===== Records supplied

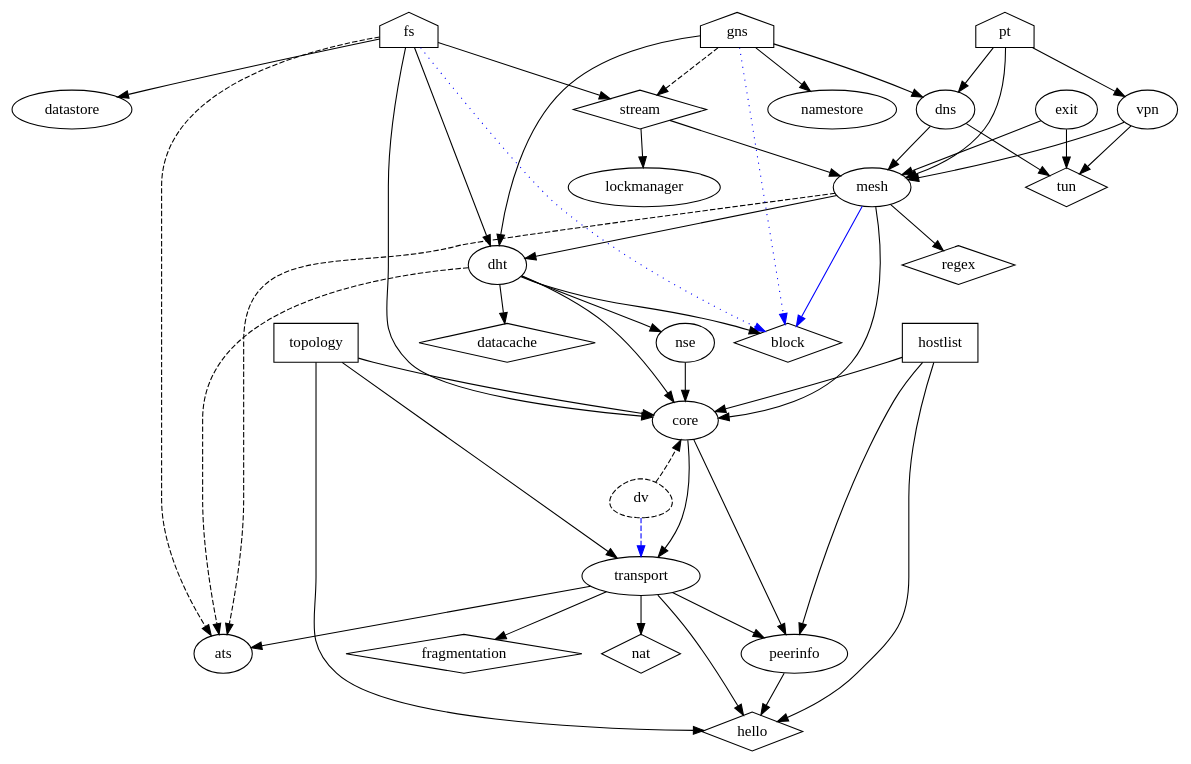
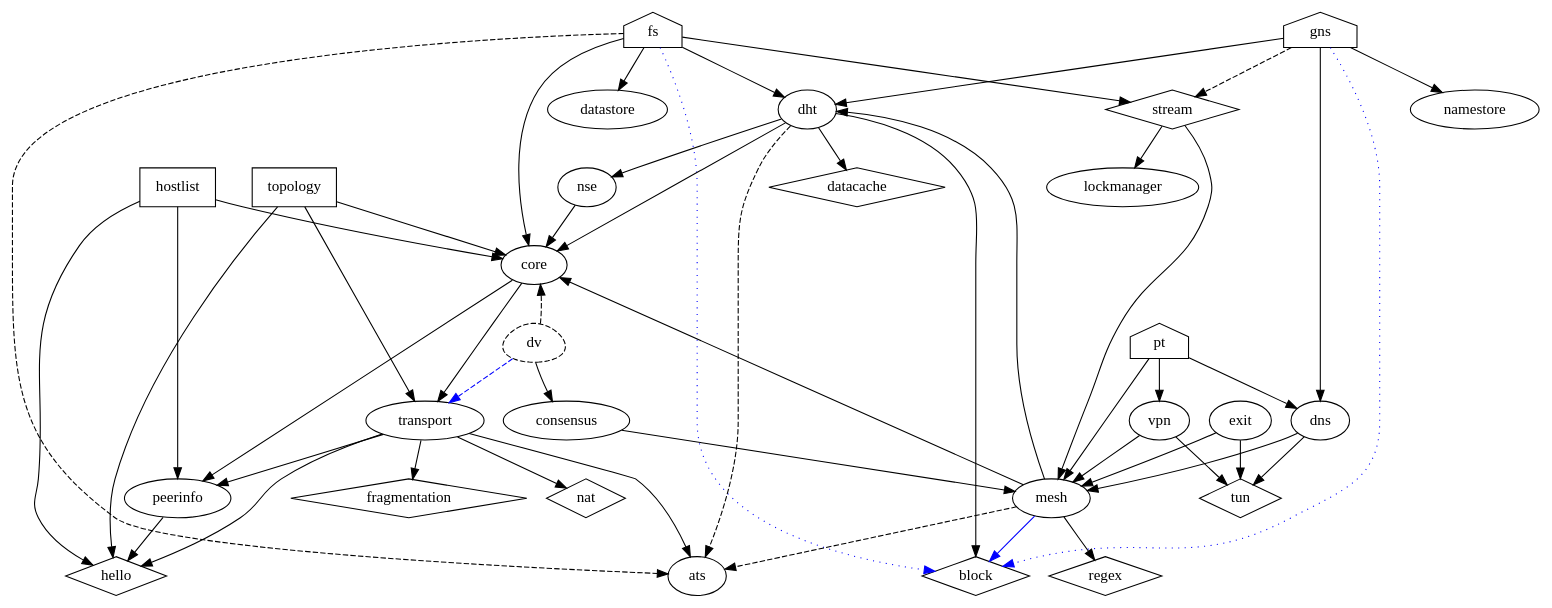
One commit to GNUnet-Mirror/GNUnet changed the diagram in doc/structure.dot. Above: the diagram before and after it, drawn with Graphviz. The commit also changed 14 other files, not shown here.

```diff
--- a/doc/structure.dot
+++ b/doc/structure.dot
@@ -1,104 +1,107 @@
 // house = application
 // circle (default) = service
 // box = daemon
 // diamond = library
 // black line = dependency
 // blue line = extension via plugin
 // dashed = in planning
 
 digraph dependencies {
 splines = true;
 
   fs [shape=house];
   fs -> dht;
   fs -> core;
   fs -> datastore;
   fs -> stream;
   fs -> ats [style=dashed];
   fs -> block [style=dotted,color=blue];
   exit -> mesh;
   exit -> tun;
   vpn -> mesh;
   vpn -> tun;
   pt [shape=house];
   pt -> mesh;
   pt -> vpn;
   pt -> dns;
   dns -> mesh;
   dns -> tun;
   gns [shape=house];
   gns -> namestore;
   gns -> dns;
   gns -> dht;
   gns -> stream [style=dashed];
   gns -> block [style=dotted,color=blue];
 //  psycd [style=dashed,shape=house];
 //  psycd -> mesh [style=dashed];
   stream [shape=diamond];
   stream -> mesh;
   stream -> lockmanager;
   dht -> core;
   dht -> nse;
   dht -> block;
   dht -> datacache;
   dht -> ats [style=dashed];
   nse -> core;
   block [shape=diamond];
   datacache [shape=diamond];
   mesh -> core [weight=2];
   mesh -> dht;
   mesh -> regex;
   mesh -> block [color=blue];
   mesh -> ats [style=dashed];
   regex [shape=diamond];
   core -> transport;
   core -> peerinfo;
   topology [shape=box];
   topology -> transport;
   topology -> core;
   topology -> hello;
   hostlist [shape=box];
   hostlist -> core;
   hostlist -> peerinfo;
   hostlist -> hello;
   transport -> ats;
   transport -> hello;	  
   transport -> peerinfo;
   transport -> nat;
   transport -> fragmentation;
   dv [style=dashed,shape=egg,layer=core];
   dv -> transport [style=dashed,color=blue];
   dv -> core [style=dashed];
+  dv -> consensus;
+  consensus -> dv [style=invis]; // force dv below consensus
+  consensus -> mesh;
   core -> dv [style=invis]; // force dv below core
   peerinfo -> hello;
   fragmentation [shape=diamond];
   hello [shape=diamond];
   nat [shape=diamond];
   tun [shape=diamond];
 
   subgraph STREAM {
     stream; lockmanager;
   }
   subgraph DHT {
     dht; nse; datacache; block;
   }
   subgraph MESH {
     mesh; regex;
   }
   subgraph TRANSPORT {
     transport; dv; peerinfo; hello; nat; ats;
   }
   subgraph CORE {
     core; hostlist; topology;
   }
   subgraph FS {
     fs; datastore;
   }
   subgraph GNS {
     gns; namestore;
   }
   subgraph VPN {
     vpn; pt; exit;
   }
 
 }
```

==========

Problem requirements: All of the data should be returned word for word, with each picture left out.

Final answer:
One commit to GNUnet-Mirror/GNUnet changed the diagram in doc/structure.dot. Above: the diagram before and after it, drawn with Graphviz. The commit also changed 14 other files, not shown here.

```diff
--- a/doc/structure.dot
+++ b/doc/structure.dot
@@ -1,104 +1,107 @@
 // house = application
 // circle (default) = service
 // box = daemon
 // diamond = library
 // black line = dependency
 // blue line = extension via plugin
 // dashed = in planning
 
 digraph dependencies {
 splines = true;
 
   fs [shape=house];
   fs -> dht;
   fs -> core;
   fs -> datastore;
   fs -> stream;
   fs -> ats [style=dashed];
   fs -> block [style=dotted,color=blue];
   exit -> mesh;
   exit -> tun;
   vpn -> mesh;
   vpn -> tun;
   pt [shape=house];
   pt -> mesh;
   pt -> vpn;
   pt -> dns;
   dns -> mesh;
   dns -> tun;
   gns [shape=house];
   gns -> namestore;
   gns -> dns;
   gns -> dht;
   gns -> stream [style=dashed];
   gns -> block [style=dotted,color=blue];
 //  psycd [style=dashed,shape=house];
 //  psycd -> mesh [style=dashed];
   stream [shape=diamond];
   stream -> mesh;
   stream -> lockmanager;
   dht -> core;
   dht -> nse;
   dht -> block;
   dht -> datacache;
   dht -> ats [style=dashed];
   nse -> core;
   block [shape=diamond];
   datacache [shape=diamond];
   mesh -> core [weight=2];
   mesh -> dht;
   mesh -> regex;
   mesh -> block [color=blue];
   mesh -> ats [style=dashed];
   regex [shape=diamond];
   core -> transport;
   core -> peerinfo;
   topology [shape=box];
   topology -> transport;
   topology -> core;
   topology -> hello;
   hostlist [shape=box];
   hostlist -> core;
   hostlist -> peerinfo;
   hostlist -> hello;
   transport -> ats;
   transport -> hello;	  
   transport -> peerinfo;
   transport -> nat;
   transport -> fragmentation;
   dv [style=dashed,shape=egg,layer=core];
   dv -> transport [style=dashed,color=blue];
   dv -> core [style=dashed];
+  dv -> consensus;
+  consensus -> dv [style=invis]; // force dv below consensus
+  consensus -> mesh;
   core -> dv [style=invis]; // force dv below core
   peerinfo -> hello;
   fragmentation [shape=diamond];
   hello [shape=diamond];
   nat [shape=diamond];
   tun [shape=diamond];
 
   subgraph STREAM {
     stream; lockmanager;
   }
   subgraph DHT {
     dht; nse; datacache; block;
   }
   subgraph MESH {
     mesh; regex;
   }
   subgraph TRANSPORT {
     transport; dv; peerinfo; hello; nat; ats;
   }
   subgraph CORE {
     core; hostlist; topology;
   }
   subgraph FS {
     fs; datastore;
   }
   subgraph GNS {
     gns; namestore;
   }
   subgraph VPN {
     vpn; pt; exit;
   }
 
 }
```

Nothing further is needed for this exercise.